"Some" of the time. If it weren't for my collaborators, it might have been "all" of the time. 

So what to do?

Well, I had to restore some balance. And that meant making some choices. "They weren't terribly hard choices. I knew that being a writer was who I was. So when I terminated the editing contract, thus began my mission in 2015, which I have dubbed "The Year of Saying No."

Of course, I still had to do all the stuff I'd already said yes to. And I really didn't want to stop doing everything I was doing. Teaching LPO is especially rewarding. So I kept the LPO work, because it's just too important to let go. And I kept the university classes, but those are hybrid courses that mostly involve online work, so there's flexibility. 

However, I quit saying yes to new things, and when the opportunity arose, I walked away from other things. For instance, I was teaching at the community college, covering classes for a friend for a couple of years. When he said he'd be able to take the classes back early if I wanted, I definitely wanted. Great teaching experience, but it was a win/win to hand it back to him.

Early on, I decided I'm not going to any conferences this year (though I'd love to hit LCC next year).

I also declined to judge this year's contest.

And so on.

I kept saying yes to great writing ventures, though. Right now, I have several collaborations in the works. Those projects definitely bring energy to the table, and it's great to work with other writers.

But [almost] everything else was No.

Slowly, as I shed different commitments (and finished various tasks), something happened. I started to get excited about story ideas again. I started feeling some eagerness to dive into this story or that character. Energy was back in my keyboard, not just for collaborative work, but for my solo efforts as well. Now my hesitations I'm encountering aren't about whether I have the energy to work on something but on the artistic merit or the elements of the craft that I need to improve on. 

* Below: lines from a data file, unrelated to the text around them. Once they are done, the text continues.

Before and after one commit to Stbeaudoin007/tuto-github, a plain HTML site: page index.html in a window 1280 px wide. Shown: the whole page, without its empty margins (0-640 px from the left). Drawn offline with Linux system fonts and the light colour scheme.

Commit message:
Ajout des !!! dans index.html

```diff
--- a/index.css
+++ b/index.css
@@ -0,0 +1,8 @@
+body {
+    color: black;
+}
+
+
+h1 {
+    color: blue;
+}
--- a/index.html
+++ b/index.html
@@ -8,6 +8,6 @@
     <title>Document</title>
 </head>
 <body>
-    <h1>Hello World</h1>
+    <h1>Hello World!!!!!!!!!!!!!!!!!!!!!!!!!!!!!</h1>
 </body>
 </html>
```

In other words, not whether to play the game, but how to play it. 

That's a glorious feeling.

I learned something else along the way. Or rather, had it restored to me. I'm talking about perspective. There I was, fortunate enough to have multiple opportunities to pursue, and the chance to make a difference in people's lives by teaching, and I was allowing myself to be stressed over them rather than fully embracing the experience. 

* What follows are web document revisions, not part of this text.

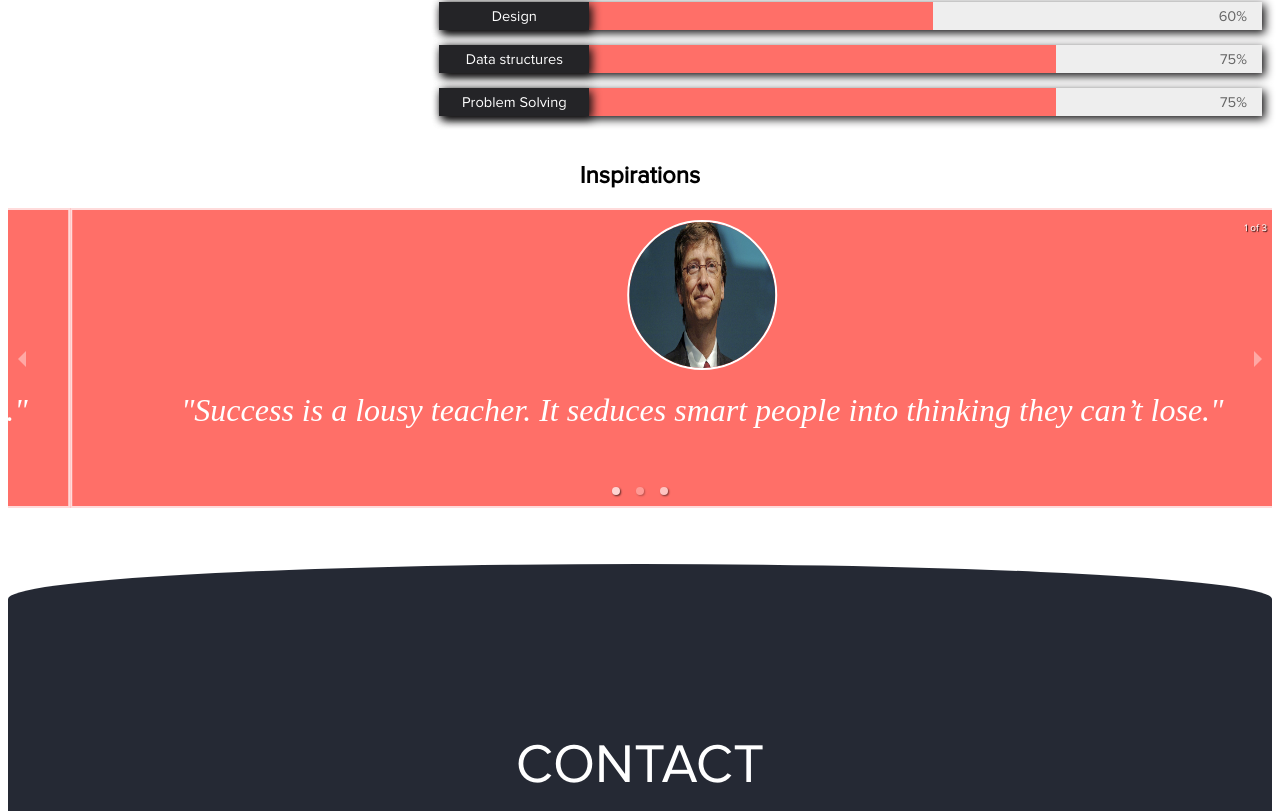
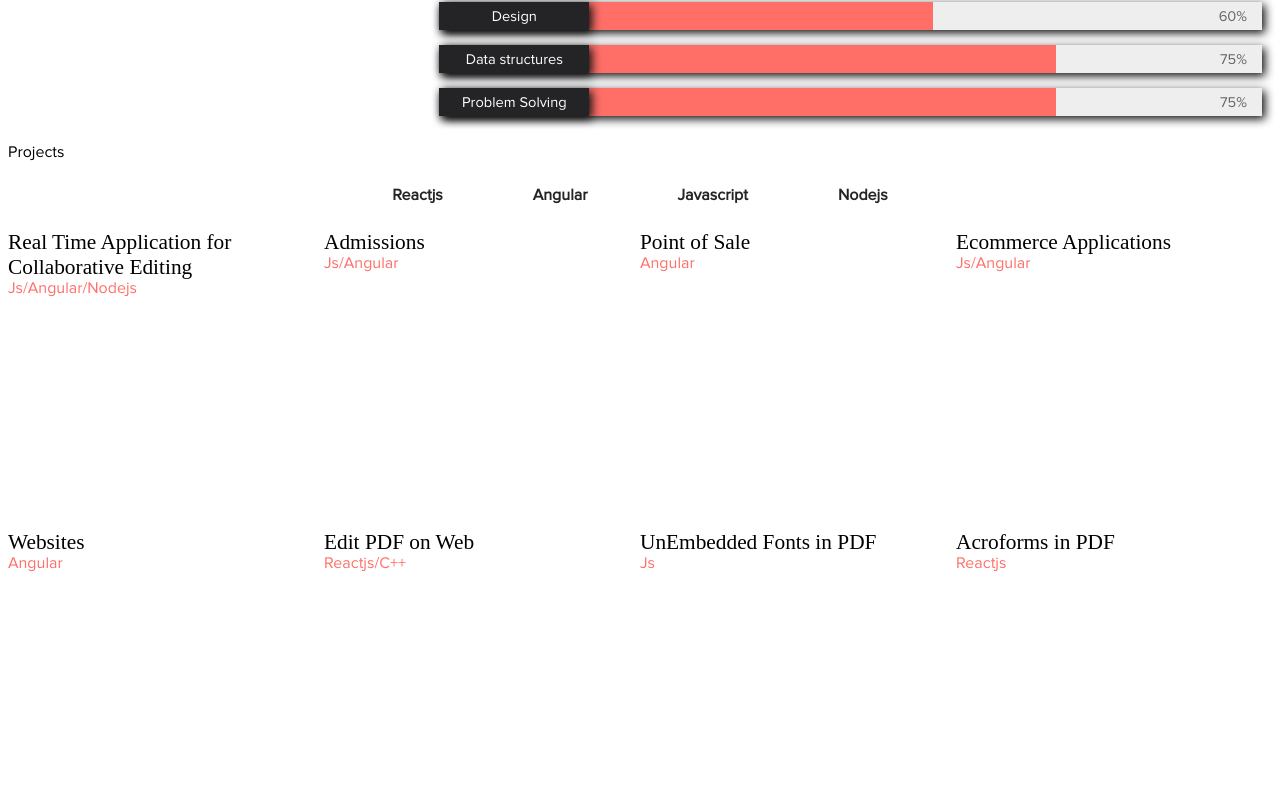
Before and after one commit to Rishabh199-5/ThisIsRishabh, a React (Create React App) app in the folder portfolio/: page / in a window 1280 px wide. Shown: the part 1589-2400 px from the top of the page. Built offline with nearby package versions, Linux system fonts and the light colour scheme.

Commit message:
adding project sections

```diff
--- a/portfolio/src/App.js
+++ b/portfolio/src/App.js
@@ -4,6 +4,7 @@ import Footer from './components/Footer';
 import Header from './components/header';
 import Quotes from './components/Quotes';
 import Skills from './components/Skills';
+import Projects from './components/Projects';
 import NumberWrapper from './components/NumberWrapper';
 import './App.css';
 
@@ -25,6 +26,9 @@ function App() {
       <section className = "skills" id = "skills">
         <Skills/>
       </section>
+      <section>
+        <Projects/>
+      </section>
       <section className = "quotes" id = "quotes" >
         <Quotes/>
       </section>
--- /dev/null
+++ b/portfolio/src/components/Projects.js
@@ -0,0 +1,52 @@
+import React from "react";
+import ProjectCSS from '../styles/Projects.module.css';
+
+const Projects = () => {
+    const projects = [
+        { title: "Real Time Application for Collaborative Editing", tech: "js/angular/nodejs" },
+        { title: "Admissions", tech: "js/angular" },
+        { title: "Point of Sale", tech: "angular" },
+        { title: "Ecommerce Applications", tech: "js/angular" },
+        { title: "Websites", tech: "angular" },
+        { title: "Edit PDF on Web", tech: "reactjs/c++" },
+        { title: "UnEmbedded Fonts in PDF", tech: "js" },
+        { title: "Acroforms in PDF", tech: "reactjs" },
+    ];
+    const filters = [
+        { name: 'reactjs' },
+        { name: 'angular' },
+        { name: 'javascript' },
+        { name: 'nodejs' },
+    ]
+    return (
+        <div className={ProjectCSS.wrapper} >
+            <div className={ProjectCSS.heading}>
+                <span>Projects</span>
+            </div>
+            <div className="line-container">
+                <span className="line"></span>
+            </div>
+            <div className={ProjectCSS.filterWrapper}>
+                {filters.map((filter) => (
+                    <span className={ProjectCSS.filter}>{filter.name}</span>
+                ))}
+            </div>
+            <div className={ProjectCSS.gridContainer}>
+            {
+                projects.map((project) => (
+                        <div className={ProjectCSS.project}>
+                            <div className="card">
+                            </div>
+                            <div className={ProjectCSS.hoverContent}>
+                                <div className={ProjectCSS.text}>{project.title}</div>
+                                <div className={ProjectCSS.techHighLight}>{project.tech}</div>
+                            </div>
+                        </div>
+                ))
+            }
+            </div>
+        </div>
+    );
+};
+
+export default Projects;
--- /dev/null
+++ b/portfolio/src/styles/Projects.module.css
@@ -0,0 +1,47 @@
+.wrapper{
+
+}
+
+.filterWrapper{
+    height: 30px;
+    display: flex;
+    align-items: center;
+    place-content: center;
+    margin: 20px 0;
+}
+
+.filter{
+    text-transform: capitalize;
+    float: left;
+    margin: 0 15px;
+    padding: 0 30px;
+    color: #242427;
+    cursor: pointer;
+    font-weight: 600;
+    transition: background-color .5s;
+}
+
+.selectedFilter{
+    background-color: #ff6f68;
+}
+
+.gridContainer{
+    width: 100%;
+    display: inline-block;
+}
+
+.project{
+    width: 25%;
+    float: left;
+    height: 300px;
+}
+
+.text{
+    font-size: 16pt;
+    font-family: bold;
+}
+
+.techHighLight{
+    color: #ff6f68;
+    text-transform: capitalize;
+}
```
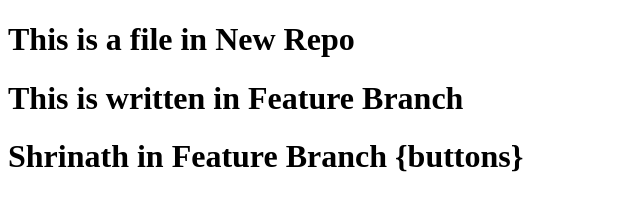
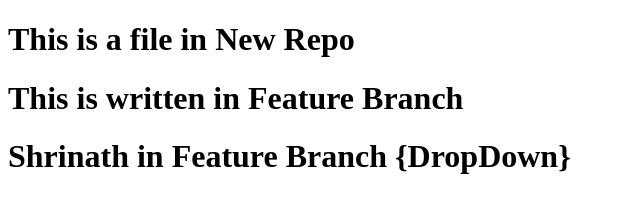
Before and after one commit to shrinathhirugade7/NewRepo, a plain HTML site: page index.html in a window 1280 px wide. Shown: the whole page, without its empty margins (0-640 px from the left). Drawn offline with Linux system fonts and the light colour scheme.

Commit message:
dropdown in main

```diff
--- a/index.html
+++ b/index.html
@@ -8,7 +8,7 @@
 <body>
     <h1>This is a file in New Repo</h1>
     <h1>This is written in Feature Branch</h1>
-    <h1>Shrinath in Feature Branch {buttons}</h1>
+    <h1>Shrinath in Feature Branch {DropDown}</h1>
 
 </body>
 </html>
```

And there I was, with an opportunity to be a [mostly] full time writer, something most every other writer in the country would kill for, and I wasn't taking complete advantage of it. I was letting a golden opportunity slip by, day by day. We only have so many days in this world. And while I wasn't wasting mine, I wasn't using them all to their potential. I was fortunate, and was not appreciating that good fortune.

I've come to realize all of that, and to fully appreciate my luck, and my opportunity to live the life I've always wanted to live. I've regained that perspective. Now, I'm sure most people would say I'd have to be thick to have lost it in the first place and I won't argue with you on that count. But when you're caught up in the midst of it all (no matter what "it" is), it is easy to lose sight of the big picture, and I'd venture a guess that was what happened in my case.

It's not a bad thing, really. Rather, it's a good reminder of what is truly important in this world to me. It had the ancillary effect of making me more cognizant of those closest relationships in my life, and always striving to improve those. Because who you are is important, but so are the relationships with those you're with. No matter how strong they are, you can always work on them. One thing I've noticed as I've grown don't make a ton of new friends. It isn't like elementary school anymore. And family may be family, but family are people, so you still gotta nurture those vines.

So, let's come full circle. This writing journey began two years ago. It's been a great ride so far, even if it has had some fits and starts along the way. As I move forward, it is with re-dedicated energy and a sense of balance. I've put out four new books since retiring, and a fifth is on the way in September. I see greater output on the horizon, so it should be a fun journey. I hope you'll come along. 

After all, if you've come this far, why not come a little further?